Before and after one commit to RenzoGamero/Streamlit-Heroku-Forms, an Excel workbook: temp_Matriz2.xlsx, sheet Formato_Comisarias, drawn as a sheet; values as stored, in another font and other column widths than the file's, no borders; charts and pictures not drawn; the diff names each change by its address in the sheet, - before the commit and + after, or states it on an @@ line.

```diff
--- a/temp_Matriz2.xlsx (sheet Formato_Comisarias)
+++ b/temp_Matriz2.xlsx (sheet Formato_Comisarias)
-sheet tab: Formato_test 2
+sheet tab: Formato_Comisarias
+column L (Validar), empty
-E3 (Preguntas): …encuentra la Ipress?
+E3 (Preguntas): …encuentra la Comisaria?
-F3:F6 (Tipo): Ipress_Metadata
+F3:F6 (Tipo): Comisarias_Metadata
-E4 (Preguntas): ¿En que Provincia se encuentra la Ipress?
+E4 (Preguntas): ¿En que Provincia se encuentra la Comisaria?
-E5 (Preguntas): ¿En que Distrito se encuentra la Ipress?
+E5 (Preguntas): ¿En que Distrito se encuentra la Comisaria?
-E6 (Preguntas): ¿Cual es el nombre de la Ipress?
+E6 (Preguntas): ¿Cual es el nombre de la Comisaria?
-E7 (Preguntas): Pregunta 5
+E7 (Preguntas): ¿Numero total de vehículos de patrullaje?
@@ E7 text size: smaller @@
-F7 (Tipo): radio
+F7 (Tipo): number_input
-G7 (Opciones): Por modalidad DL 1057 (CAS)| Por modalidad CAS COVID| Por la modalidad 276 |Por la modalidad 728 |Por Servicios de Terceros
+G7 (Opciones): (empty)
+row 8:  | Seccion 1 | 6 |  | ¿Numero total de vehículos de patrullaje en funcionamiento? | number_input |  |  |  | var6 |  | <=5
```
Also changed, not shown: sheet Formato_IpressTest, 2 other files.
============================================================
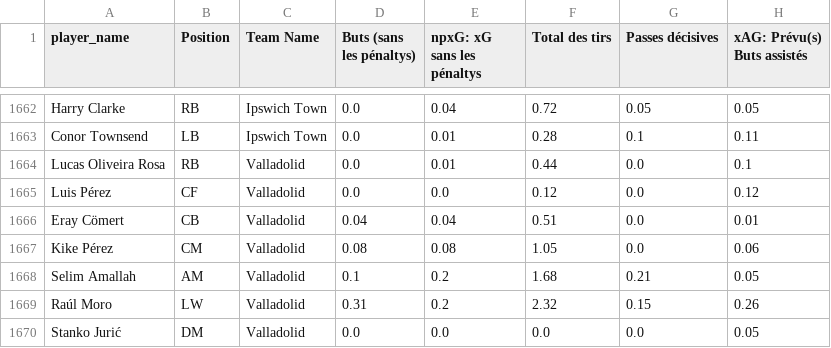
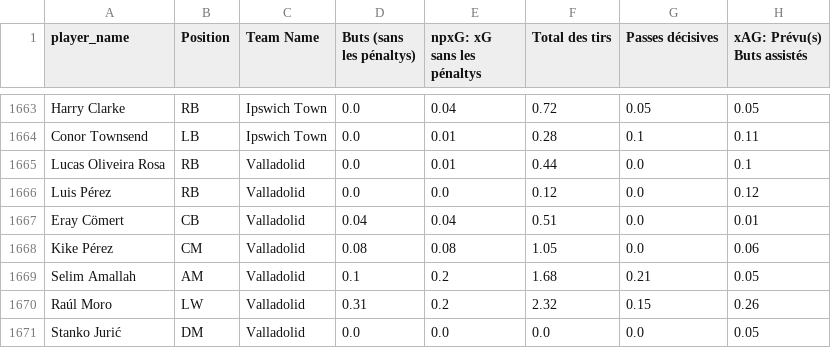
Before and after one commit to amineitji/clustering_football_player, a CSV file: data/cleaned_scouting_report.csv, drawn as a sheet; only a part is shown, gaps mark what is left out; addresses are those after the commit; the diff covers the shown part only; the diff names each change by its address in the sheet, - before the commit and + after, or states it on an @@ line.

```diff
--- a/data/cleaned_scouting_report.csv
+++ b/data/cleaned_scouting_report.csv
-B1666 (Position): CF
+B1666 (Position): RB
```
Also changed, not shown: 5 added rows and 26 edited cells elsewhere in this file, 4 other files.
============================================================
• _TASK TO CARRY OUT_
Please copy every line of the data that carries the string "Tipo".

• _YOUR RESPONSE_
-F3:F6 (Tipo): Ipress_Metadata
+F3:F6 (Tipo): Comisarias_Metadata
-F7 (Tipo): radio
+F7 (Tipo): number_input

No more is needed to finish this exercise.